            The widespread concept of science as knowledge based upon experiment in itself clearly points out the limitations of the scientific method. For there are experiments and experiments, and the circumstances under which controlled experimentations are carried out are limitless in their variations. The findings of science are therefore tentative in character, all of them. They should therefore be regarded as such.

            The concept of man as the crown of creation has not yet been superseded by another concept in human thought. There has been very little acceptance of the concept of personality existent in other modes of matter and material environment different from those which obtain on this planet.

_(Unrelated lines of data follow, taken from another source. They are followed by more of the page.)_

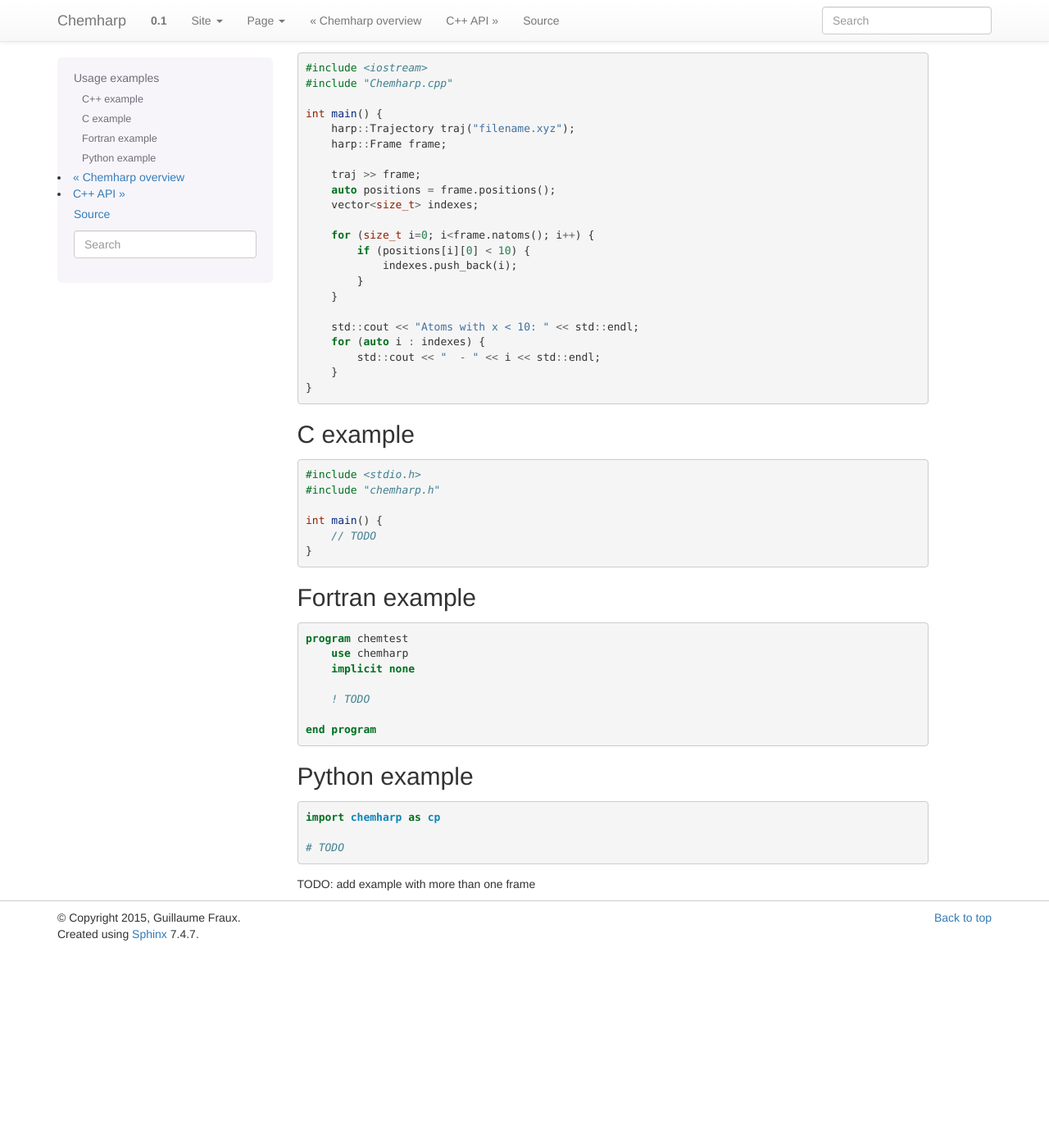
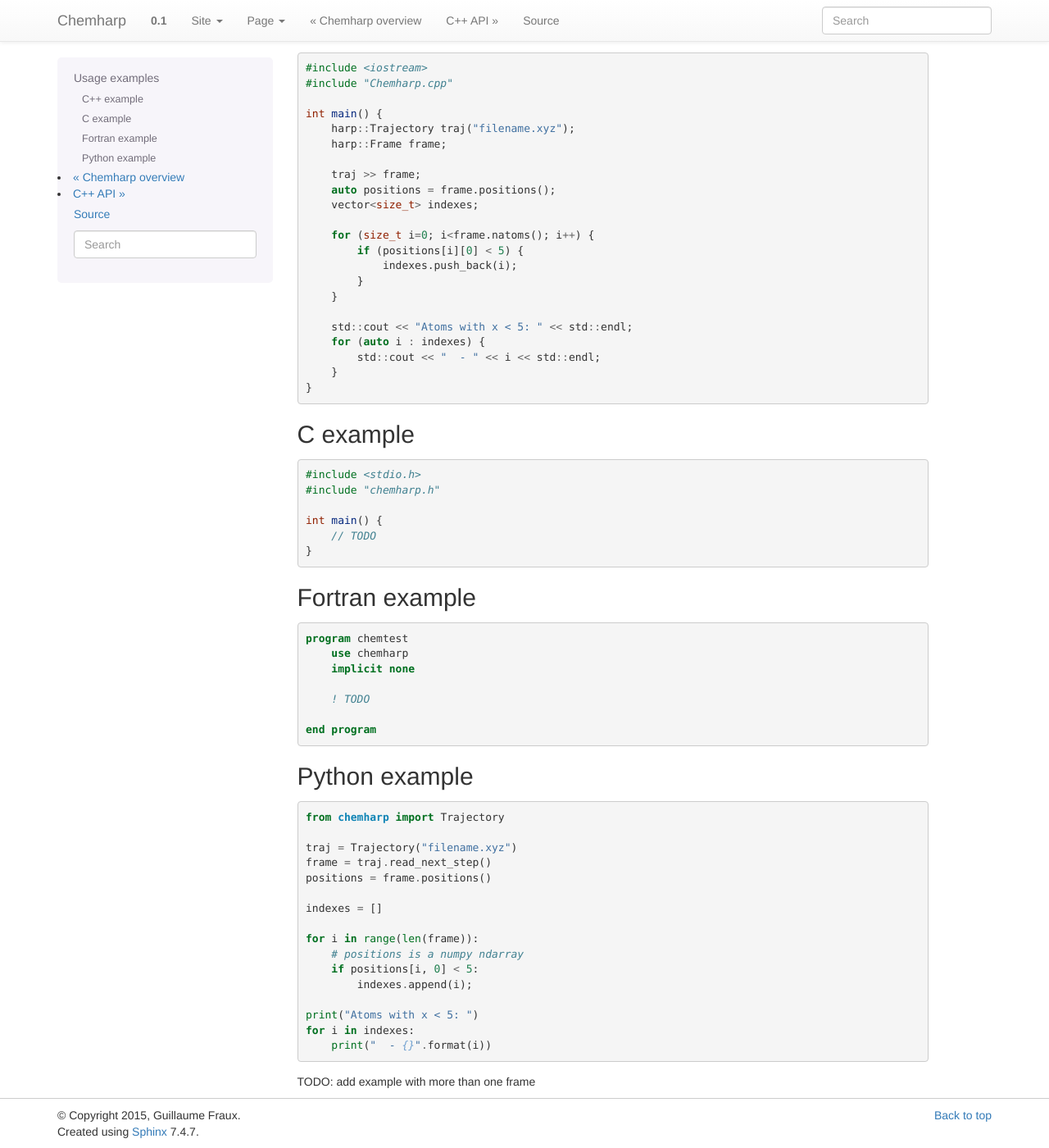
Before and after one commit to chemfiles/chemfiles, a Sphinx documentation site: the page built from doc/example.rst, in a window 1280 px wide and 1400 px high, scrolled down 153 px. Shown: the whole window at 82% size. Built offline with Sphinx 7.4.7, drawn with Linux system fonts in a browser that asks for light colours; before the commit the page ends 1312 px from its top, so only the background shows below that.

Commit message:
[doc] Add Python example

```diff
--- a/doc/example.rst
+++ b/doc/example.rst
@@ -2,7 +2,7 @@ Usage examples
 ==============
 
 This example will read a file and fill a vector called ``indexes`` with the
-indexes of all the atom obeying the :math:`x < 10` relation, in the first frame
+indexes of all the atom obeying the :math:`x < 5` relation, in the first frame
 of a trajectory.
 
 C++ example
@@ -22,12 +22,12 @@ C++ example
         vector<size_t> indexes;
 
         for (size_t i=0; i<frame.natoms(); i++) {
-            if (positions[i][0] < 10) {
+            if (positions[i][0] < 5) {
                 indexes.push_back(i);
             }
         }
 
-        std::cout << "Atoms with x < 10: " << std::endl;
+        std::cout << "Atoms with x < 5: " << std::endl;
         for (auto i : indexes) {
             std::cout << "  - " << i << std::endl;
         }
@@ -63,8 +63,22 @@ Python example
 
 .. code-block:: python
 
-    import chemharp as cp
+    from chemharp import Trajectory
 
-    # TODO
+    traj = Trajectory("filename.xyz")
+    frame = traj.read_next_step()
+    positions = frame.positions()
+
+    indexes = []
+
+    for i in range(len(frame)):
+        # positions is a numpy ndarray
+        if positions[i, 0] < 5:
+            indexes.append(i);
+
+    print("Atoms with x < 5: ")
+    for i in indexes:
+        print("  - {}".format(i))
+
 
 TODO: add example with more than one frame
```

Even on this planet, the earth, there are widely divergent embodiments of personality found wherever matter exists, on the earth's surface, within the ground, in the atmosphere, in the waters of the earth, in the subterranean depths of the deepest oceans, and within the numerous bodies themselves, countless varieties and numbers of cell forms possessing individual existences. Indeed, life as we know it on this planet is everywhere in everything and practically limitless in its forms and varieties.

            The geocentric view of the physical universe has long been superseded by more comprehensive pictures of reality. Man has had to gradually withdraw from an inflated concept of his importance within the physical scheme of things. This withdrawal has hardly been accompanied by a corresponding contraction of his ego. Paradoxically, instead of being deflated he has become inflated beyond degree. The rabid scientist  


believes he can pull himself up by the bootstraps of the scientific method. He looks about him using the scientific gadgets he has constructed and believes that what his gadgets measure constitutes the whole of all there is. Sober minds among the scientific group acknowledge the flimsy sketchiness of scientific findings.

            True, in our devaluation of scientific method we must not undervalue the great blessings of science to humanity in the controls achieved over human environment resulting from scientific development. Science is so interwoven in the life of mankind, its boon to human progress so keenly realized that nothing save man's self-destruction by his own scientific gadgets can thwart its onward march.

            But in spite of the glorious achievements of science and man's over-confident pride in his understanding and use of science, he is still hidebound by tradition. Like his primitive ancestors he must abide by his traditions, his traditions of categories for scientific investigation, and any new fields that suggest departure from them are ignored and in many cases considered non-existent.

            I would plead for a little more open-mindedness among the fraternities of scientific investigators. Refrain from ridicule of that which might sound preposterous, but which you have not personally investigated. In spite of the obscuration by bewildering clouds of ridicule, prejudice, fanaticism, and political suppression of information, there may be found an impressive mass of observational evidence for the reality of the so-called unidentified flying objects or UFOs now haunting the skies adjacent to this planet.

            The more deeply one delves into this sphere of investigation, the more one becomes convinced of its potential significances. It would seem that the time is now at hand for the relaxing of the bands of restraint that prevent the disclosure of the accumulative factual material having to do with these sky visitors. There are those who would welcome the opportunity to be permitted to present the case for the reality of these strange phenomena before assemblies of scientists. At the present time the subject is still generally tabooed because of the disinclination of scientists as a class to be willing to disentangle themselves from their orthodoxy. 

C. A. M. October 1956